Tuesday, May 14, 2013

Sliding Doors

It was my last day at work, the place that was akin to my second home. Tears welled up in my eyes as I started gathering my belongings in a small cardboard box. So many memories bundled into one but none that I could cherish any longer.

From being an article trainee to becoming a full time Chartered Accountant; it was at this very office that my career shaped up. This is where I attained success and accolades for my upbeat performance. But my hard-work and hard-earned success suddenly didn’t matter as I looked around the room, staring at the faces of my fellow colleagues. Some were sad while the majority of them were averting their gazes while some silently talked amongst themselves.

“I feel so sorry for Aliyah, poor girl what was her mistake but then again we can’t let her roam freely around us too can we? What if, even we fall victim to it?”
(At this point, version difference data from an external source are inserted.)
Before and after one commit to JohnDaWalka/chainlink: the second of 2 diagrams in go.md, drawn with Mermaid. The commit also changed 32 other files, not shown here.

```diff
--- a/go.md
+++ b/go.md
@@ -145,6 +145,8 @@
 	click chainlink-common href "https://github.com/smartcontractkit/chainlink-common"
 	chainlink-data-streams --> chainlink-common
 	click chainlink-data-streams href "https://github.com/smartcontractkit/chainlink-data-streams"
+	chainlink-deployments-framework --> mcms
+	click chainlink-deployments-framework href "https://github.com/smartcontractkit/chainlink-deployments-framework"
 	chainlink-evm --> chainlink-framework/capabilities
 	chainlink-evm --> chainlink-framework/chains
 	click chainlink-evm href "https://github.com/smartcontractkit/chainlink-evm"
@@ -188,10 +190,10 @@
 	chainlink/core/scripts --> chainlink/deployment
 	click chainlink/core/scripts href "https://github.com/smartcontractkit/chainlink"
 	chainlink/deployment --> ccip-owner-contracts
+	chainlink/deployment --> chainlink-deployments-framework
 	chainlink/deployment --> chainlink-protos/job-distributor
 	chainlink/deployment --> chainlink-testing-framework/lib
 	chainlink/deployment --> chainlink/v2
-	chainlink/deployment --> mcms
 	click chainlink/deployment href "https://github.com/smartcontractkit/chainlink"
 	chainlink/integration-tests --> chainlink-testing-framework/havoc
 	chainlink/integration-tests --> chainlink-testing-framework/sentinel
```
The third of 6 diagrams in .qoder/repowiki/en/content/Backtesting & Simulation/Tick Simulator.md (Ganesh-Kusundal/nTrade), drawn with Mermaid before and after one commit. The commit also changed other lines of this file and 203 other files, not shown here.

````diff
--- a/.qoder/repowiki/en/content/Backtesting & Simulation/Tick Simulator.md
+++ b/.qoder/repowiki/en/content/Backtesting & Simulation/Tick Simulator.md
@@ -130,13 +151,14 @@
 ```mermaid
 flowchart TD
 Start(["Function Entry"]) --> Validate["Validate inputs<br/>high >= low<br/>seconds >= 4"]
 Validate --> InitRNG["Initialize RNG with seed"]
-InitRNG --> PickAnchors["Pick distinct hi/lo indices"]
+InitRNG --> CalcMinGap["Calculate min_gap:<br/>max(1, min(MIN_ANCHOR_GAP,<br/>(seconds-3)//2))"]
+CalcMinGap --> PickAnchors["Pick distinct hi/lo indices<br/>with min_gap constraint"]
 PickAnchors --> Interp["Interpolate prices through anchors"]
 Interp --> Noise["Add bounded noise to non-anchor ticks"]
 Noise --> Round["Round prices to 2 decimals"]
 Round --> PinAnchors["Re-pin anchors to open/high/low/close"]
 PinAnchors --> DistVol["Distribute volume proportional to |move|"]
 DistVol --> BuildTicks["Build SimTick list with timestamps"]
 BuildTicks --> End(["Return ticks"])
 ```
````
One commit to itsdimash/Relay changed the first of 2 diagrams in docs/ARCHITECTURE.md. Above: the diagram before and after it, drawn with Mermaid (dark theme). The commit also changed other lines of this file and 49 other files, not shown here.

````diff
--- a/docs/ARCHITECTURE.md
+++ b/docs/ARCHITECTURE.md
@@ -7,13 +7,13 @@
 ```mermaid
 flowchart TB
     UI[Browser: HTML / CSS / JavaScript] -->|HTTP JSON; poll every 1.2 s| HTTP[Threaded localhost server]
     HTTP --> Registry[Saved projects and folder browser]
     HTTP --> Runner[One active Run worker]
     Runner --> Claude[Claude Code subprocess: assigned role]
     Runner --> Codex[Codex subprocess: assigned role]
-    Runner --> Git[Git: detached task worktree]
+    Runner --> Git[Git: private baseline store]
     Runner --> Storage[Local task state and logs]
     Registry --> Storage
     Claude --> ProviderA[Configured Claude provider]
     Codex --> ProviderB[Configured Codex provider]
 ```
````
Life seems smooth on the surface at one moment but one never knows the undercurrents below and when they finally surface out, you are left in a whirlpool of emotions with no place to go. Just an accident and a blood transfusion cost me everything. My career was over, my dreams shattered. And people who were my life, friends and family too grew distant.

Sighing softly I wondered would it have been any different, had I not been an HIV+? There were a million thoughts racing in my mind to which I had no answers; is the society really fair like it preaches to be and does it let everyone live in peace? To me it didn’t look impartial anymore and I felt as if I was living in an illusion all these years.

For days I kept myself locked in the confines of my home, roamed streets like a lost soul. Was I guilty and are people really ignorant? But it wasn’t my mistake then why was I being blamed? A million questions plagued me and I was drowning in pools of depression. I tried to see past everything but the tears came down stronger and the reality of my situation came crashing down on me like a nightmare. 

The days passed slowly, maybe even months had gone by and eventually I lost count of them. Thoughts of what-if ran in my mind like an infinite loop and I couldn’t find a way out. Once I even wished to end my life but I didn’t have the courage when I thought of my parents whom I still loved. With nothing much to do I cast the shadow of doubt and decided to venture out of my home for long walks. It was during one such walk that I stumbled across an NGO that counseled people like me. At first I was hesitant to approach them as fear cobbled me down but after a mental talk that I could not ruin myself more I enrolled, where I was given both proper medicinal guidance and counseling. And it was there that I first met Yasin; he too like me was HIV+ and was a counselor there. Meeting Yasin was the best thing to happen to me, he was the first person I befriended and talked freely in months and surprisingly he was both caring and a pillar of strength.

Time passed by but the struggles and hardships didn’t end. I worked in the NGO at morning managing the accounts and taught underprivileged children at another NGO in evening, glad that at least not everyone shunned people like me to make ends meet in this hostile society. For the next two years I survived in terrible economic hardships without the help from friends and family saving as much money as possible. I was not aloof to my medical condition and knew only money could help in time of need.

A year later Yasin suggested that I not let go of my dreams and start a small Chartered Accountancy firm. Though the idea seemed too far-fetched at that time it was not impossible. Then again setting up the company was not an easy job; there were several pitfalls. Right from renting a room, to the bank sanctioning the loan, hiring employees and getting clients. But recruiting employees was the hardest task not only was I a woman but an HIV+ woman and so, many shunned me. The West was comparatively more accepting but it felt like the society I was raised in didn’t want to see things from a different perspective. And it was at times like these when all I wanted to do was give up. But with Yasin’s support and help from NGO’s I started believing in myself and my dream again. Slowly but steadily the times changed, the society, my family accepted us and we finally made a place for ourselves.

Today Ten years later I can’t believe I’m standing on the podium of the college I graduated from receiving the “Inspirational Entrepreneur Award.”  To say I’m not proud of my achievements and my husband Yasin’s faith in me would be an understatement. When the world was against me and I had lost all hopes, he was the one who harbored faith in me and encouraged my dream. I would like to thank the medical science for their advancement and their efforts in igniting the minds of people. Also a heart-felt Thank You to Yasin for supporting me always and my two year old daughter who has brightened my life.

Last but not the least I would end my talk by saying, “Don’t be disappointed or afraid that you are different but work towards your goal with utmost dedication and your dreams will come true.”

I wish to get my story published in Chicken Soup for the Indian Entrepreneurs Soul in association with BlogAdda.com

P.S: Proof read by Eon. Thank You so much !